“It’s definitely possible to retrain existing engineers in these areas, but because the tools are kind of complex, [CIOs] want people who have used them rather than have to teach people on them,” he explained. “It’s a common theme with hiring managers: They want someone who has not only played around with these, but have used them in a large production environment.”
Leech concurred, saying it’s smart for CIOs to buy these skills upfront and then use the new staffers to train existing workers.
“What’s really common is bringing in DevOps engineers as contractors. You bring in people on contract for six months, and they come in, help automate and ramp everyone up and then go and do another contract. They’re generally pretty expensive, but they’re incredibly valuable,” he said. “They can turn a company’s existing engineers into DevOps engineers.”
DevOps candidates: The right mentality
But staffing DevOps teams isn’t just about having the right scripting languages or cloud experience, experts said. Beyond those technical skills, companies need people who know how to work in the collaborative DevOps environment where there are supposed to be no real divisions between development and operations.
To that end, Stanger said companies need IT staffers who know about both sides — operations and development (even if each worker tends to lean heavily one way or the other). These staffers also need to understand project management so they’re keeping iterations on track and they should be able to work within the agile and scrum development frameworks common in a DevOps environment.
Although these are very critical skills to have in a DevOps team, Stanger said CIOs often determine that they don’t have to go to market to get them. He said many IT professionals are familiar with the various roles in IT, so operations people have some knowledge of development and vice versa even if they’re working in traditional positions in fairly siloed organizations. And if they’re willing to learn in more depth the responsibilities that other roles have and share those tasks, then CIOs have nearly ready-made DevOps candidates.
“Many of the people who have been working in programming for years, if they have the right mentality, are already DevOps people,” Stanger said, noting that many have also had some training or experience in project management as well.
He added: “Anyone could easily be turned into that DevOps person.
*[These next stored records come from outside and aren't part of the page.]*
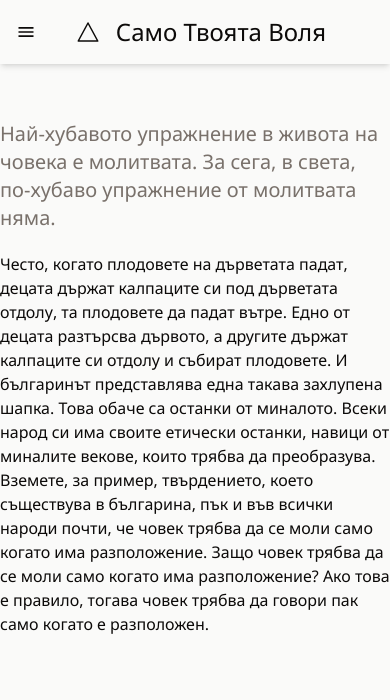
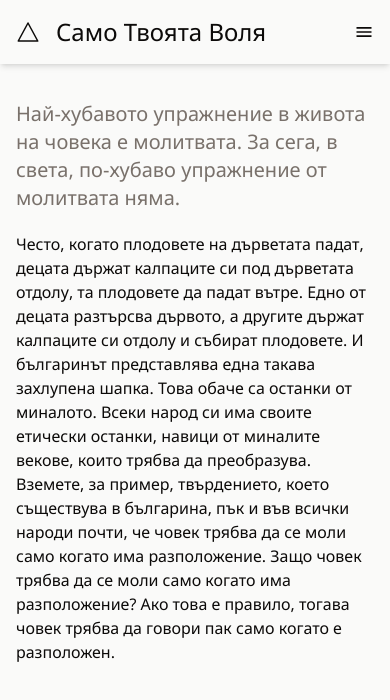
Before and after one commit to Danman7/ihrishbenrut, a Next.js app: page / in a window 390 px wide. Shown: the top 700 px of the page. Built offline with nearby package versions, Linux system fonts and the light colour scheme.

Commit message:
Refactor layout and navigation components for improved styling and structure

```diff
--- a/app/layout.tsx
+++ b/app/layout.tsx
@@ -25,7 +25,7 @@ export default function RootLayout({
       </head>
       <body className={`${notoSans.variable} font-serif antialiased`}>
         <Nav />
-        <main className="mx-auto max-w-4xl my-4">{children}</main>
+        <main className="mx-auto max-w-4xl p-4">{children}</main>
       </body>
     </html>
   )
--- a/app/ui/Nav.tsx
+++ b/app/ui/Nav.tsx
@@ -23,22 +23,14 @@ export const Nav = () => {
   }
 
   return (
-    <header className="p-4 shadow-md mb-14">
-      <nav className="flex items-center mx-auto max-w-4xl justify-between">
-        {isMobileMenuOpen ? (
-          <IoMdClose className="text-xl" onClick={toggleMobileMenu} />
-        ) : (
-          <IoMdMenu className="md:hidden text-xl" onClick={toggleMobileMenu} />
-        )}
-
-        {!isMobileMenuOpen && (
+    <header className="shadow-md">
+      <nav className="flex items-center mx-auto max-w-4xl p-4 justify-between">
         <div className="text-2xl mr-12">
           <Link className="flex items-center gap-4" href="/">
             <IoTriangleOutline />
             Само Твоята Воля
           </Link>
         </div>
-        )}
 
         <div className="gap-4 hidden md:flex">
           {navigation.map((item) => (
@@ -47,12 +39,18 @@ export const Nav = () => {
             </Anchor>
           ))}
         </div>
+
+        <div className="md:hidden">
+          {isMobileMenuOpen ? (
+            <IoMdClose className="text-xl" onClick={toggleMobileMenu} />
+          ) : (
+            <IoMdMenu className="text-xl" onClick={toggleMobileMenu} />
+          )}
+        </div>
       </nav>
 
       {isMobileMenuOpen && (
-        <nav className="flex flex-col gap-4 mt-4">
-          <Anchor href="/">Home</Anchor>
-
+        <nav className="md:hidden flex flex-col gap-4 px-4 pb-4">
           {navigation.map((item) => (
             <Anchor key={item.href} href={item.href}>
               {item.name}
```
Lines whose indentation alone changed are shown as unchanged.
Most people have the seeds of DevOps in them, but the seeds haven’t been nurtured.”
CIOs need to understand, sell DevOps
Jay Lyman, a principal analyst in the development, DevOps & IT Ops channel at 451 Research, had a similar take, noting that a company moving to DevOps needs both an infusion of new people with fresh skills as well as a retooling of existing staff who contribute an understanding of the organization that no outsider could have in full.
And, given the growing DevOps movement, Lyman said many IT workers are eager for training and experience in this area. (As he pointed out, IT workers know that having DevOps experience on their resumes makes them more valuable — that helps IT leadership get more buy-in as they adopt DevOps.)
Still, he and others acknowledged that not all enterprise tech people are enthusiastic about working in a DevOps environment; CIOs and others on the management team must themselves understand the DevOps processes and mindset and then be able to sell its benefits to their staff and their organizations.
And if they encounter workers who don’t want to go along? There will remain projects better suited to waterfall development, experts said, so perhaps those workers would still fit there within the organizations.
But, then again, maybe not, they cautioned. CIOs may need to buy new talent to replace resisters as their teams move further into the DevOps methodology to gain the speed and efficiency companies need in their IT departments to remain competitive now and in the future.